Around the Mediterranean: an extreme example of loop migration in a long-distance migratory passerine

Klvaňa Petr, Cepák Jaroslav, Munclinger Pavel, Michálková Romana, Tomášek Oldřich, Albrecht Tomáš

Published online: 
27 February 2018

An important issue in migration research is how small-bodied passerines pass over vast geographical barriers; in European–African avian migration, these are represented by the Mediterranean Sea and the Sahara Desert. Eastern (passing eastern Mediterranean), central (passing Apennine Peninsula) and western (via western Mediterranean) major migration flyways are distinguished for European migratory birds. The autumn and spring migration routes may differ (loop migration) and there could be a certain level of individual flexibility in how individuals navigate themselves during a single migration cycle. We used light-level loggers to map migration routes of barn swallows Hirundo rustica breeding in the centre of a wide putative contact zone between the northeastern and southernwestern European populations that differ in migration flyways utilised and wintering grounds.
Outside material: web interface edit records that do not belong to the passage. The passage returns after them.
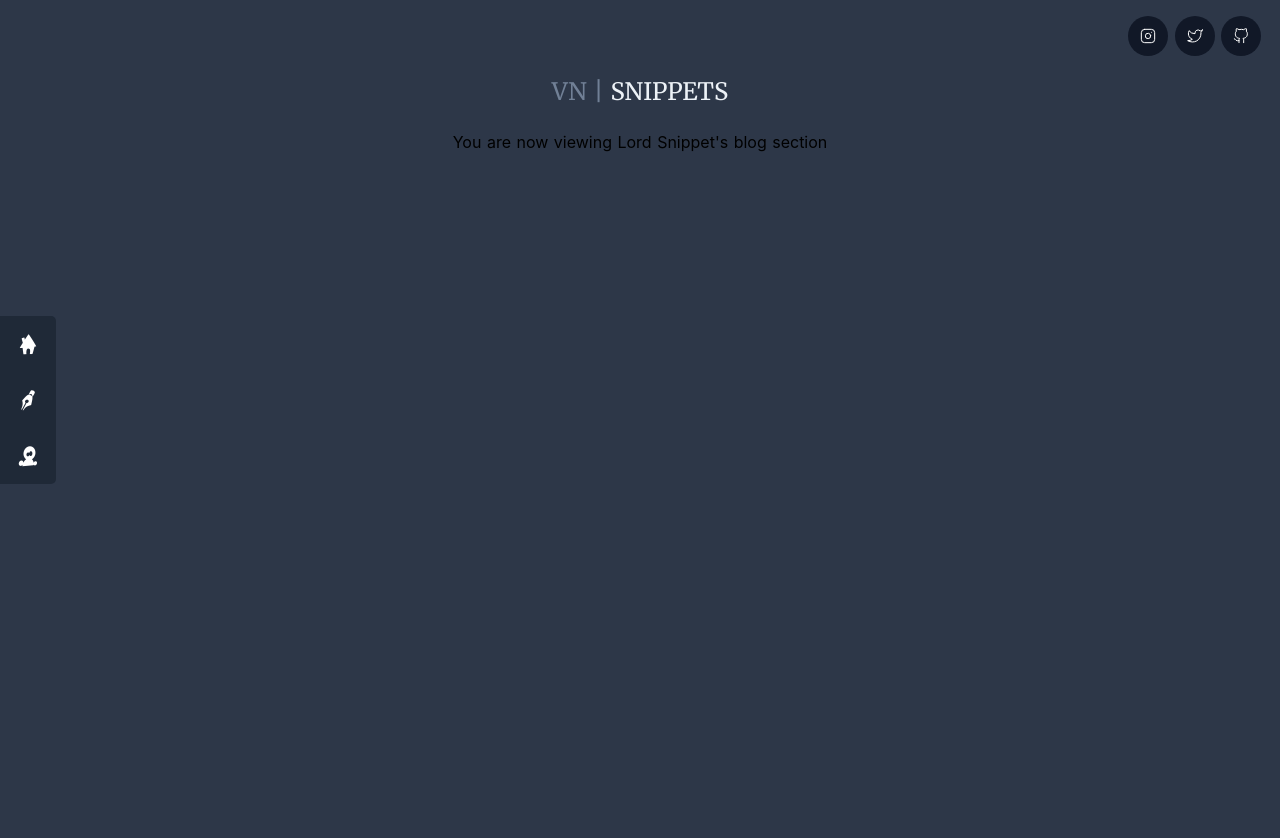
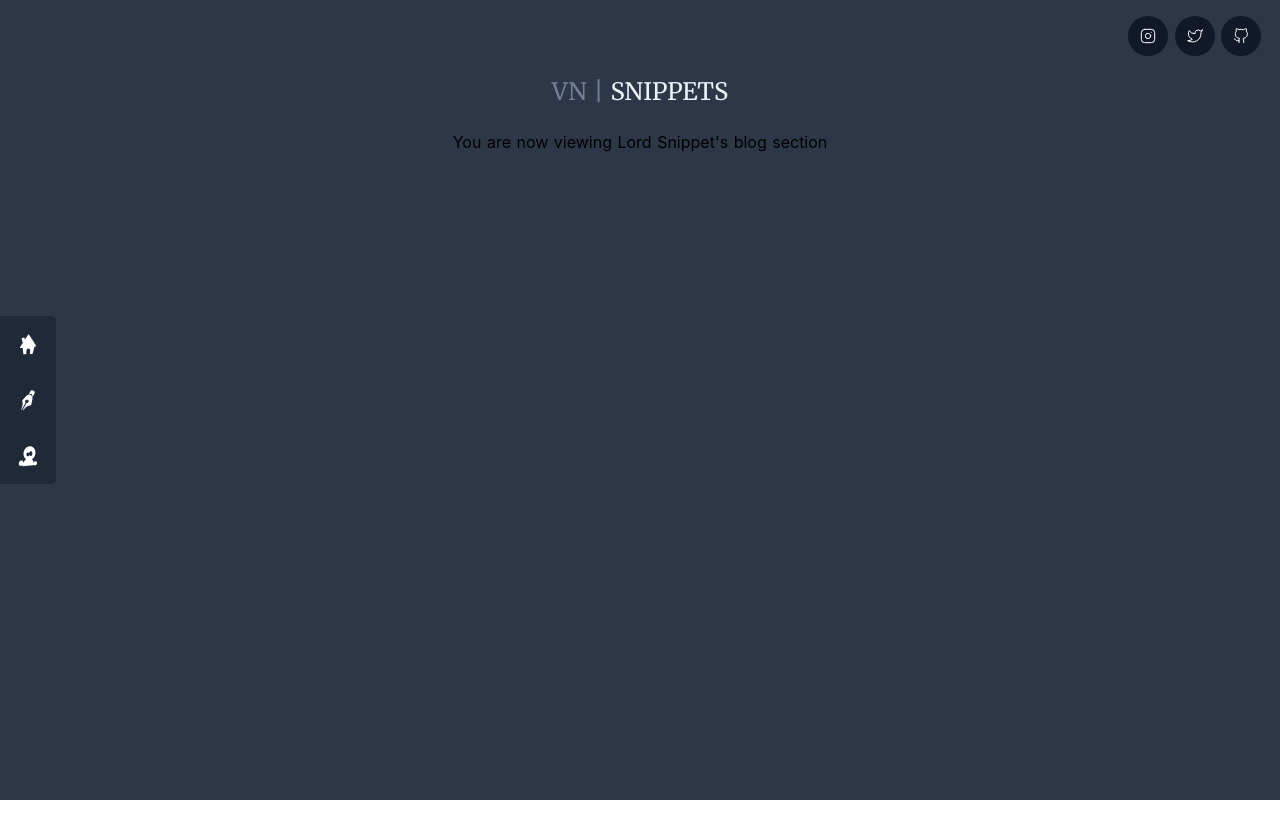
Before and after one commit to vnsnippets/vnsnippets, a Nuxt app in the folder code/: page /blog in a window 1280 px wide. Shown: the top 838 px of the page. After the commit the page ends 800 px from the top, so only its background shows below. Built offline with nearby package versions, Linux system fonts and the light colour scheme; a web font is replaced by a local one.

Commit message:
fix height and css scope

```diff
--- a/code/pages/blog/index.vue
+++ b/code/pages/blog/index.vue
@@ -11,10 +11,10 @@ export default Vue.extend({
 })
 </script>
 
-<style>
+<style scoped>
 .container {
   margin: 0 auto;
-  min-height: 100vh;
+  min-height: 100%;
   display: flex;
   justify-content: center;
   align-items: flex-start;
--- a/code/pages/index.vue
+++ b/code/pages/index.vue
@@ -11,7 +11,7 @@ export default Vue.extend({
 })
 </script>
 
-<style>
+<style scoped>
 .container {
   margin: 0 auto;
   justify-content: center;
```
Our data documented high variation in migration patterns and wintering sites of tracked birds (n = 19 individuals) from a single breeding colony, with evidence for loop migration in all but one of the tracked swallows. In general, two migratory strategies were distinguished. In the first, birds wintering in a belt stretching from southcentral to southern Africa that used an eastern route for both the spring and autumn migration, then shifted their spring migration eastwards (anti-clockwise loops, n = 12). In the second, birds used an eastern or central route to their wintering grounds in central Africa, shifting the spring migration route westward (clockwise loops, n = 7). In addition, we observed an extremely wide clockwise loop migration encompassing the entire Mediterranean, with one individual utilising both the eastern (autumn) and western (spring) migratory flyway during a single annual migration cycle. Further investigation is needed to ascertain whether clockwise migratory loops encircling the entire Mediterranean also occur other small long-distance passerine species.

Doi
10.1111/jav.01595